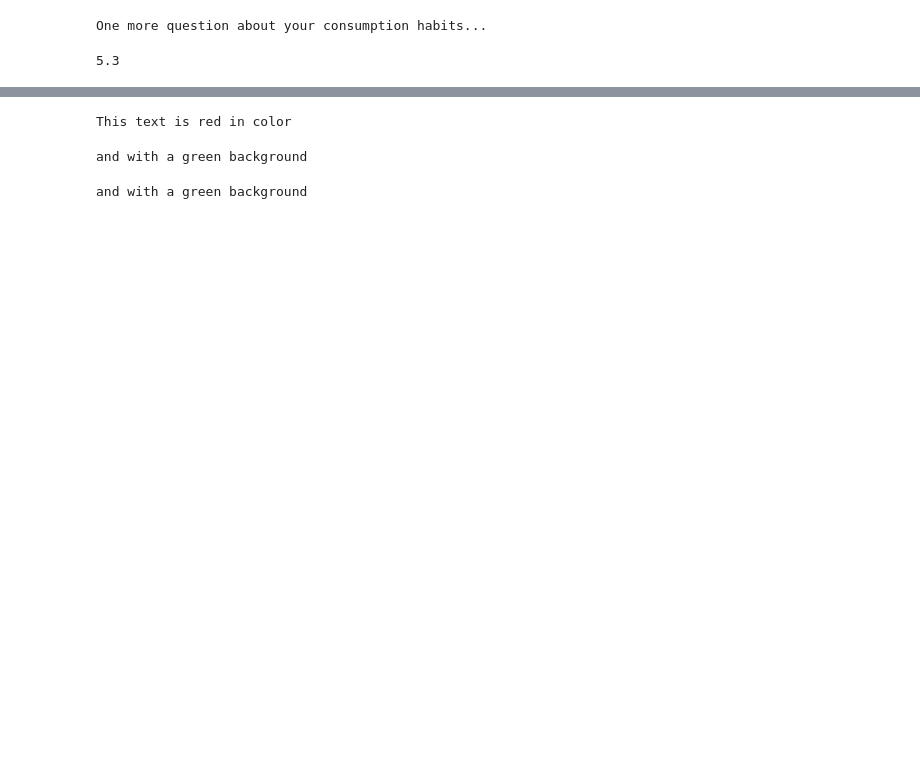
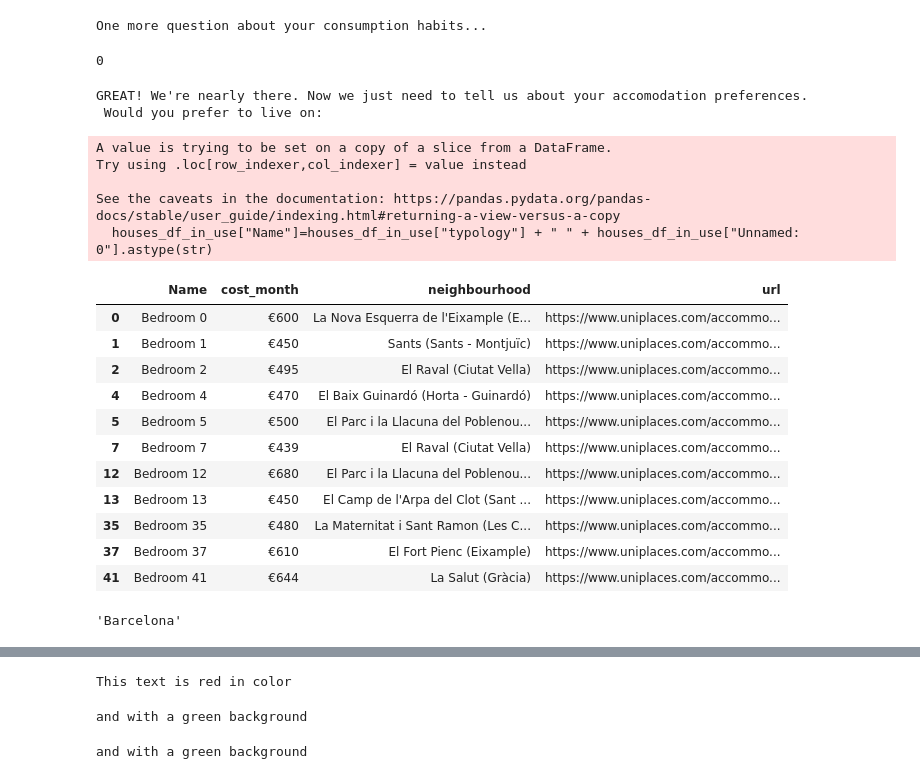
Before and after one commit to tesalv/Project3_Ironhack, a Jupyter notebook: def_profiles.ipynb, the cells around one changed output, grey strips where cells are left out. Drawn from its saved outputs; the diff is of its cells as text; code cells hidden in the pictures; blank space fills up the shorter version.

```diff
--- a/def_profiles.ipynb
+++ b/def_profiles.ipynb
@@ -46,8 +46,13 @@ qtts_df
 # %%
 ## import housing dataframes
 
+cities_list=["Lisbon","Barcelona"]
+
 lx_houses=pd.read_csv("lisbon.csv")
 bcn_houses=pd.read_csv("barcelona.csv")
+
+dict_city={"lisbon":lx_houses,"barcelona":bcn_houses}
+
 bcn_houses
 # %% [output]
 |  | Unnamed: 0 | typology | neighbourhood | cost_month | url |
@@ -96,7 +101,7 @@ Thank you
 print("Now, from our city database, which we are continuosly working to expand, which city would you like us to generate your monthly living budget to? \n Curently our cities are: Lisbon or Barcelona.\n" )
 answer=input("WHAT'S YOUR CHOICE? LX OR BCN?")
 
-if answer.lower()!= "LX" or answer.lower()!= "BCN":
+if answer.upper()!= "LX" and answer.upper()!= "BCN":
     answer=input("Sorry, I couldn't understand that. \n WHAT'S YOUR CHOICE? LX OR BCN?")
 else:
     pass
@@ -270,8 +282,6 @@ elif answer.upper()=="Y":
     sub_answer= input("OK, no judment here. How many cigarates would you say you smoke per day?")
 
     if sub_answer.isalnum():
-        budget
-
         cigarette_index=0
 
         cigarrete_cost=qtts_df.loc[cigarette_index, city]
@@ -280,4 +290,61 @@ elif answer.upper()=="Y":
 
 print(cigarrete_cost)
 # %% [output]
-5.3
+0
+# %%
+## HOUSING CHOICE
+
+print("GREAT! We're nearly there. Now we just need to tell us about your accomodation preferences.\n Would you prefer to live on:")
+time.sleep(1)
+
+answer= input("Room in a house share. (R) \n Live on your own. (A)")
+
+if answer.upper()!= "R" and answer.upper()!= "A":
+    answer=input("Sorry, I couldn't understand that. \n What do you prefer? \n Room in a house share. (R) \n Live on your own. (A)")
+else:
+    pass
+time.sleep(1)
+# %% [output]
+GREAT! We're nearly there. Now we just need to tell us about your accomodation preferences.
+ Would you prefer to live on:
+# %%
+## RETRIEVEING THE LIST OF HOUSING OPTIONS
+
+if answer.upper()=="R":
+    acomm_type="Bedroom"
+elif answer.upper()=="A":
+    acomm_type="Entire Place"
+
+
+houses_df_in_use=dict_city[city.lower()]
+
+houses_df_in_use=houses_df_in_use[houses_df_in_use["typology"]==acomm_type]
+
+houses_df_in_use["Name"]=houses_df_in_use["typology"] + " " + houses_df_in_use["Unnamed: 0"].astype(str)
+
+houses_df_in_use= houses_df_in_use[["Name","cost_month","neighbourhood","url"]]
+
+
+houses_df_in_use
+# %% [output]
+A value is trying to be set on a copy of a slice from a DataFrame.
+Try using .loc[row_indexer,col_indexer] = value instead
+
+See the caveats in the documentation: https://pandas.pydata.org/pandas-docs/stable/user_guide/indexing.html#returning-a-view-versus-a-copy
+  houses_df_in_use["Name"]=houses_df_in_use["typology"] + " " + houses_df_in_use["Unnamed: 0"].astype(str)
+|  | Name | cost_month | neighbourhood | url |
+| 0 | Bedroom 0 | €600 | La Nova Esquerra de l'Eixample (E... | https://www.uniplaces.com/accommo... |
+| 1 | Bedroom 1 | €450 | Sants (Sants - Montjuïc) | https://www.uniplaces.com/accommo... |
+| 2 | Bedroom 2 | €495 | El Raval (Ciutat Vella) | https://www.uniplaces.com/accommo... |
+| 4 | Bedroom 4 | €470 | El Baix Guinardó (Horta - Guinardó) | https://www.uniplaces.com/accommo... |
+| 5 | Bedroom 5 | €500 | El Parc i la Llacuna del Poblenou... | https://www.uniplaces.com/accommo... |
+| 7 | Bedroom 7 | €439 | El Raval (Ciutat Vella) | https://www.uniplaces.com/accommo... |
+| 12 | Bedroom 12 | €680 | El Parc i la Llacuna del Poblenou... | https://www.uniplaces.com/accommo... |
+| 13 | Bedroom 13 | €450 | El Camp de l'Arpa del Clot (Sant ... | https://www.uniplaces.com/accommo... |
+| 35 | Bedroom 35 | €480 | La Maternitat i Sant Ramon (Les C... | https://www.uniplaces.com/accommo... |
+| 37 | Bedroom 37 | €610 | El Fort Pienc (Eixample) | https://www.uniplaces.com/accommo... |
+| 41 | Bedroom 41 | €644 | La Salut (Gràcia) | https://www.uniplaces.com/accommo... |
+# %%
+city
+# %% [output]
+'Barcelona'
```
Also changed, not shown: parts of 9 cells of this notebook.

--*--

• **Problem statement**:
Say how many lines in the listing above include "input". Give nothing but the number.

• **Exercise solution**:
5